Another long-haired and blond guitarist, the fourth in line, joined the band as a replacement for Doug Aldrich in 2014. Prior to that, he performed in the bands Night Ranger and Trans Siberian Orchestra. David Coverdale has a sharp eye for finding seriously good guitarists, and Joel is no exception. Musically, he is more similar to Reb Beach than the guitarist he replaced, so the band currently has not just one, but two tapping maniacs! He has been in the band for nine years, which, believe it or not, is longer than any of the former guitarists who were in the band until 1987. He participated in the work on the Purple album and wrote his first notes on Flesh And Blood, in songs like “Hey You”, “Trouble is Your Middle Name”, “After All”, “Gonna Be Alright”, “Will I Never” and “Good To See You Again”. In other words, he contributed half of the songs, which is a significant change in Coverdale’s working style that we got on this release.

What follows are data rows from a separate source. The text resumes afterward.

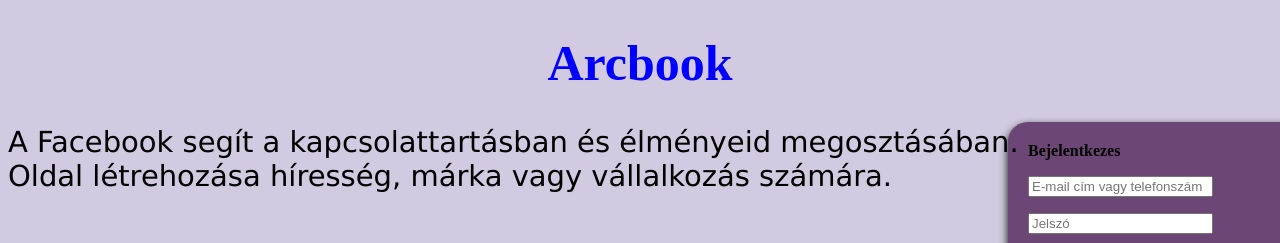
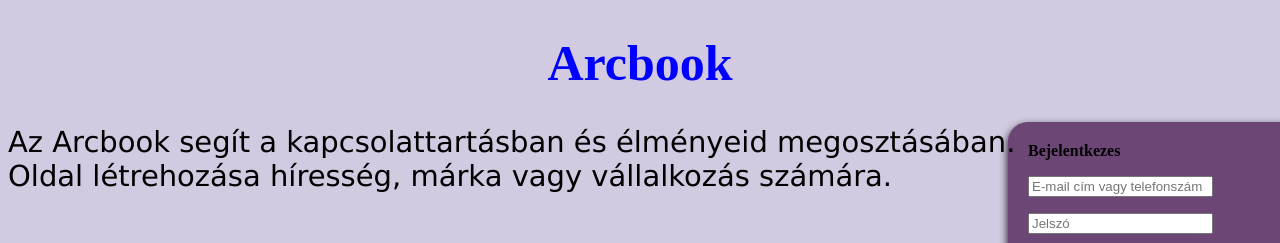
Before and after one commit to Slaygurl01/prog_feladat, a plain HTML site: page index.html in a window 1280 px wide. Shown: the top 243 px of the page. Drawn offline with Linux system fonts and the light colour scheme; a script that the page names is missing.

Commit message:
Add files via upload

```diff
--- a/index.html
+++ b/index.html
@@ -11,7 +11,7 @@
 <body>
     <p>
         <center><h1>Arcbook</h1></center>
-        <h4>A Facebook segít a kapcsolattartásban és élményeid megosztásában.
+        <h4>Az Arcbook segít a kapcsolattartásban és élményeid megosztásában.
         <br> Oldal létrehozása híresség, márka vagy vállalkozás számára.</h4>
 
     </p>
```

So, we quickly went through 45 years of Whitesnake’s career, solely from the perspective of guitarists. There’s plenty of material, and honestly, it’s a wonder that Coverdale himself hasn’t delved into making some sort of band biography book. Maybe he will, who knows. But let’s leave hopes for another time. As for guitarists, there’s probably no other band in the world that has gone through so many changes (maybe L.A. Guns can only top that but in terms of all members). But that’s Whitesnake and that’s David Covererdale. Despite all these changes, he certanly managed to maintain a high level of quality for this legendary band!
Who was your favorite guitarist in the band? Who did you think was the best solution and why, and who not? Feel free to write!